ABOUT THIS TASK: Please return all lines from the records below that include the string "cover".

*** MATERIAL FOR THIS EXERCISE ***

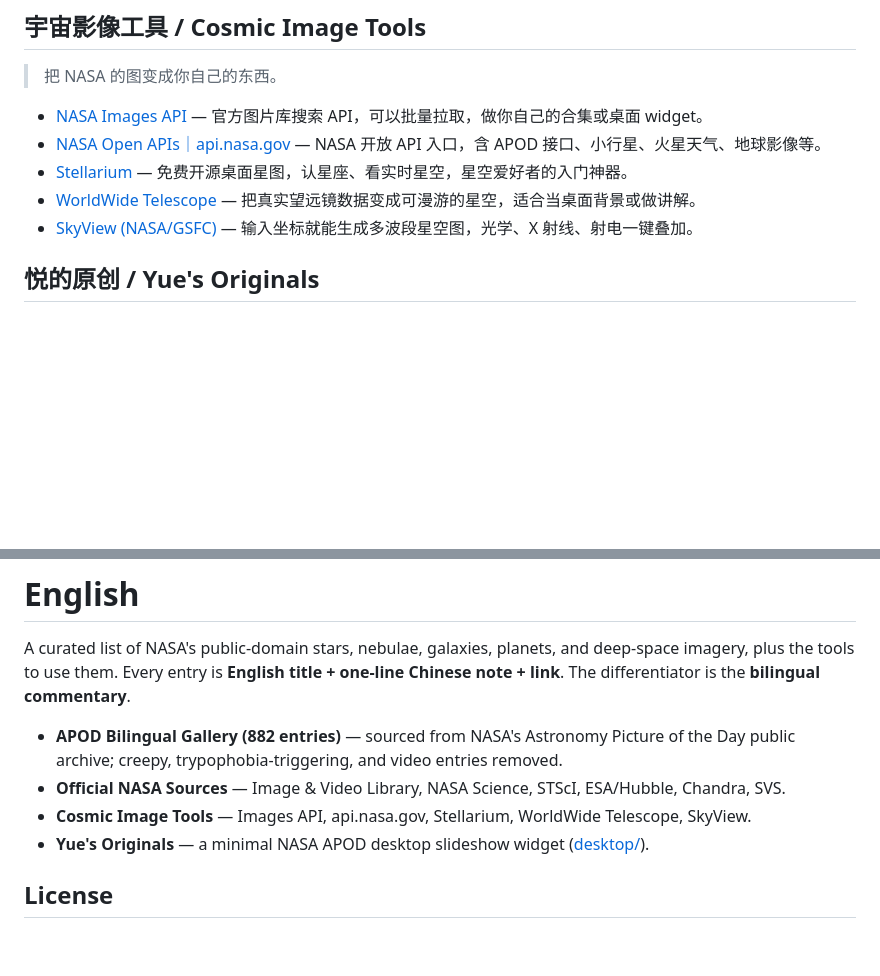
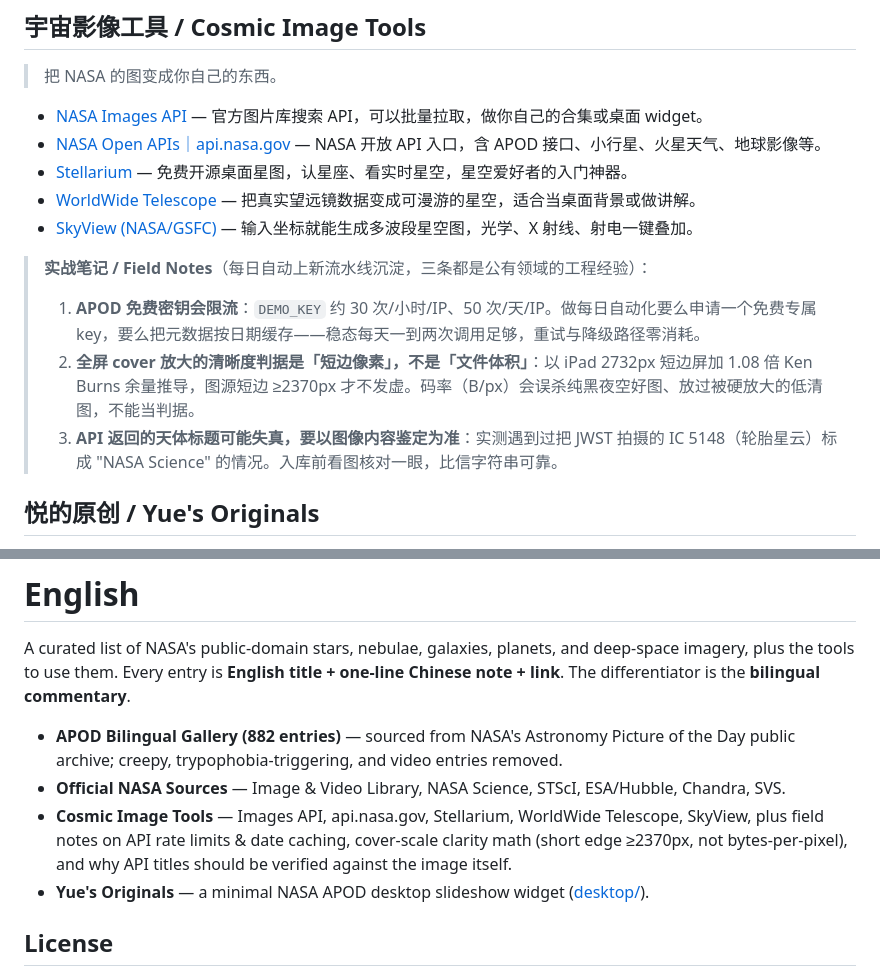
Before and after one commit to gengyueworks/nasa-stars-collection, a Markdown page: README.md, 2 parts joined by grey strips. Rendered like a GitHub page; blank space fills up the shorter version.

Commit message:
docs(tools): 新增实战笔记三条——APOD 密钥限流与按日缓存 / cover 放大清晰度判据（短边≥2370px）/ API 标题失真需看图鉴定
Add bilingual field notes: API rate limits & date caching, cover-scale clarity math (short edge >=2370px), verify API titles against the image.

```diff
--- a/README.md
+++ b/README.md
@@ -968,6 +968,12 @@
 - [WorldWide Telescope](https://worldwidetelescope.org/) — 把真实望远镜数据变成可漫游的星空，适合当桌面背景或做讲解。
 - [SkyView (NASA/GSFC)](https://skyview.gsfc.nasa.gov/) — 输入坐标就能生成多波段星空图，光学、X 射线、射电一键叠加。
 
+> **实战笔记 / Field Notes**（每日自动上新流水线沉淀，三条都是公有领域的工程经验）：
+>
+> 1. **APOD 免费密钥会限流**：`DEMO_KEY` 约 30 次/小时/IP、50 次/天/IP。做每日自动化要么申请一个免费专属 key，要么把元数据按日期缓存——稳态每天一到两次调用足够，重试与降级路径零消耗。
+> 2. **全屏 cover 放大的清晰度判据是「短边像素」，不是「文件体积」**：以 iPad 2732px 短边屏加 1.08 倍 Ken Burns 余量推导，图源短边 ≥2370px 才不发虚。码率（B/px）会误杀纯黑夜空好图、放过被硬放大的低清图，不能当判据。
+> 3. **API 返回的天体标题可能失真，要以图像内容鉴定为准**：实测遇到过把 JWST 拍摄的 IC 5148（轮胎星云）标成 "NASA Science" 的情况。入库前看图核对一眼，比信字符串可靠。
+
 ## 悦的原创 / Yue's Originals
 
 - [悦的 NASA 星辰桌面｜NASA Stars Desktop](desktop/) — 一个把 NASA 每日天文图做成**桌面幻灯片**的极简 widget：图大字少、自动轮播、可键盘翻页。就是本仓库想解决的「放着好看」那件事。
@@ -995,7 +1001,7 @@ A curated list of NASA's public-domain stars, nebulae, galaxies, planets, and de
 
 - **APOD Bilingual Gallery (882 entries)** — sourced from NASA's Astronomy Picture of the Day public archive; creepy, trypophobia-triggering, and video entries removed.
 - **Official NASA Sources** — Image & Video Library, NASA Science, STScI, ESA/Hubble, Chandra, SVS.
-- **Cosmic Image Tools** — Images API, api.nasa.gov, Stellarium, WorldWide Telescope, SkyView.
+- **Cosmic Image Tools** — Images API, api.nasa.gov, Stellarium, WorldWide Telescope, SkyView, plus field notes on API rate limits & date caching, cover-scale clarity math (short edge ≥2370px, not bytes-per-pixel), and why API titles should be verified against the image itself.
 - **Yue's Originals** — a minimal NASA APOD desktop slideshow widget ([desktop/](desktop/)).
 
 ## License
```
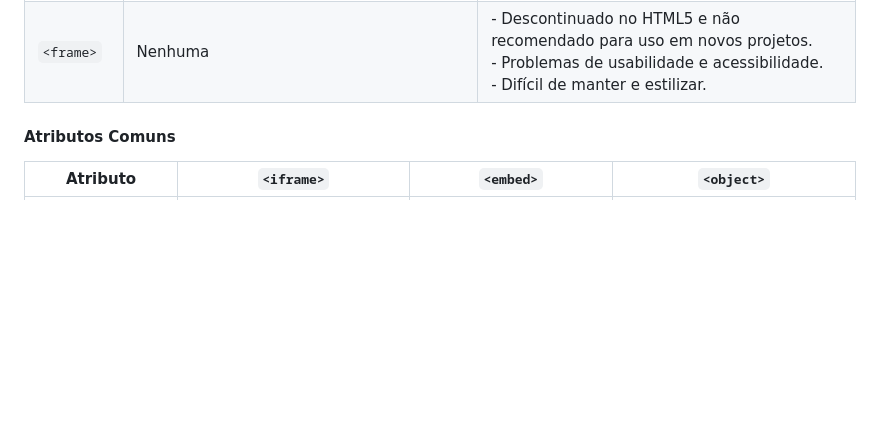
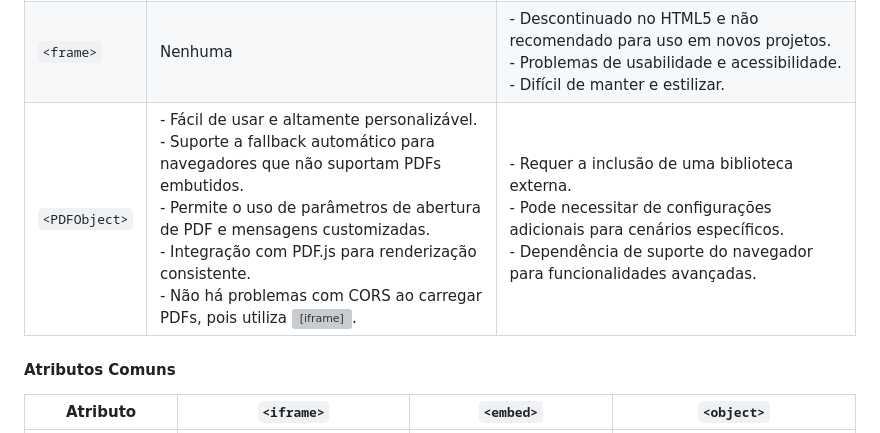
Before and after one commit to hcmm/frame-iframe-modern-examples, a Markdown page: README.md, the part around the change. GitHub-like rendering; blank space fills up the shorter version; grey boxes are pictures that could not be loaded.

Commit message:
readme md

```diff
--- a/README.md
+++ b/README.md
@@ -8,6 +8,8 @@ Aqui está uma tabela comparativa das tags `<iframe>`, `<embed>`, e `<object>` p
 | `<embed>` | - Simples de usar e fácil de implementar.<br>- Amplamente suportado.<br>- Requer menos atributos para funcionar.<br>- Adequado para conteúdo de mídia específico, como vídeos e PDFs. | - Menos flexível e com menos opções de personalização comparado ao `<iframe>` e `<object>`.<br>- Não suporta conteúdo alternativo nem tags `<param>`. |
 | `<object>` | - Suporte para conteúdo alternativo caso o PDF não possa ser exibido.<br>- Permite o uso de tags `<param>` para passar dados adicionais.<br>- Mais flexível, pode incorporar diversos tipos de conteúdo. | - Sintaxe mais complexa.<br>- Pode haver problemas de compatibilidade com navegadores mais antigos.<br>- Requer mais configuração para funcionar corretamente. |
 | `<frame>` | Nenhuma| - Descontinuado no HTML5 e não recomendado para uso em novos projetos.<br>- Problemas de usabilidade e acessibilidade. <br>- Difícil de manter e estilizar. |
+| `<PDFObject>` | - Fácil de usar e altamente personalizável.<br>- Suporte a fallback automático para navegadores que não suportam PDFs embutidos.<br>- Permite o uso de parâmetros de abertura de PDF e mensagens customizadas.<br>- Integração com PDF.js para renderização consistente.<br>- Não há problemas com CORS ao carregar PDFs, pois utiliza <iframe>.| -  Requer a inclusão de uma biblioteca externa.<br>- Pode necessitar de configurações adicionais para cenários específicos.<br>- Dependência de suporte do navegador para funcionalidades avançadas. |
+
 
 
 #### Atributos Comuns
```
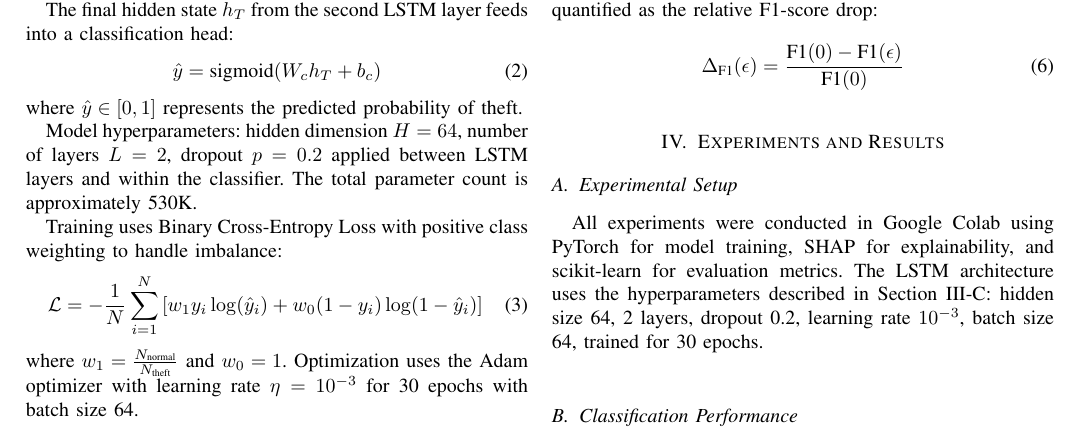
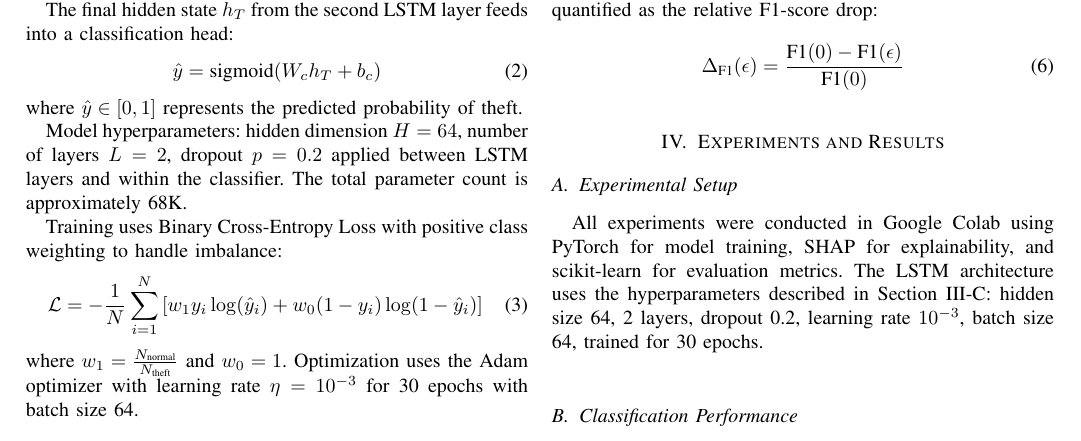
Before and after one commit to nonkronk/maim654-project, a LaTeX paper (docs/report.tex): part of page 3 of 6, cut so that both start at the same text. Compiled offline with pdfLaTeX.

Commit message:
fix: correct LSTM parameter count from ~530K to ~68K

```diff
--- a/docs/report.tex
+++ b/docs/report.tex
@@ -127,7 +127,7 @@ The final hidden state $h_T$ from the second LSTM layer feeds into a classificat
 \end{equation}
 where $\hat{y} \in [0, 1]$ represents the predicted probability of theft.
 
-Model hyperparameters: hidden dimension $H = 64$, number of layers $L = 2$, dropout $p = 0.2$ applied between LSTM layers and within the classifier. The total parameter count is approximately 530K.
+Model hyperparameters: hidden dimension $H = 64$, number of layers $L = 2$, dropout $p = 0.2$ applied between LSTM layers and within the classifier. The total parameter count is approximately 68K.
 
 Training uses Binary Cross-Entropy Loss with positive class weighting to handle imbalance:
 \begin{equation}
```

*** End of MATERIAL FOR THIS EXERCISE ***

REPLY:
docs(tools): 新增实战笔记三条——APOD 密钥限流与按日缓存 / cover 放大清晰度判据（短边≥2370px）/ API 标题失真需看图鉴定
Add bilingual field notes: API rate limits & date caching, cover-scale clarity math (short edge >=2370px), verify API titles against the image.
+> 2. **全屏 cover 放大的清晰度判据是「短边像素」，不是「文件体积」**：以 iPad 2732px 短边屏加 1.08 倍 Ken Burns 余量推导，图源短边 ≥2370px 才不发虚。码率（B/px）会误杀纯黑夜空好图、放过被硬放大的低清图，不能当判据。
+- **Cosmic Image Tools** — Images API, api.nasa.gov, Stellarium, WorldWide Telescope, SkyView, plus field notes on API rate limits & date caching, cover-scale clarity math (short edge ≥2370px, not bytes-per-pixel), and why API titles should be verified against the image itself.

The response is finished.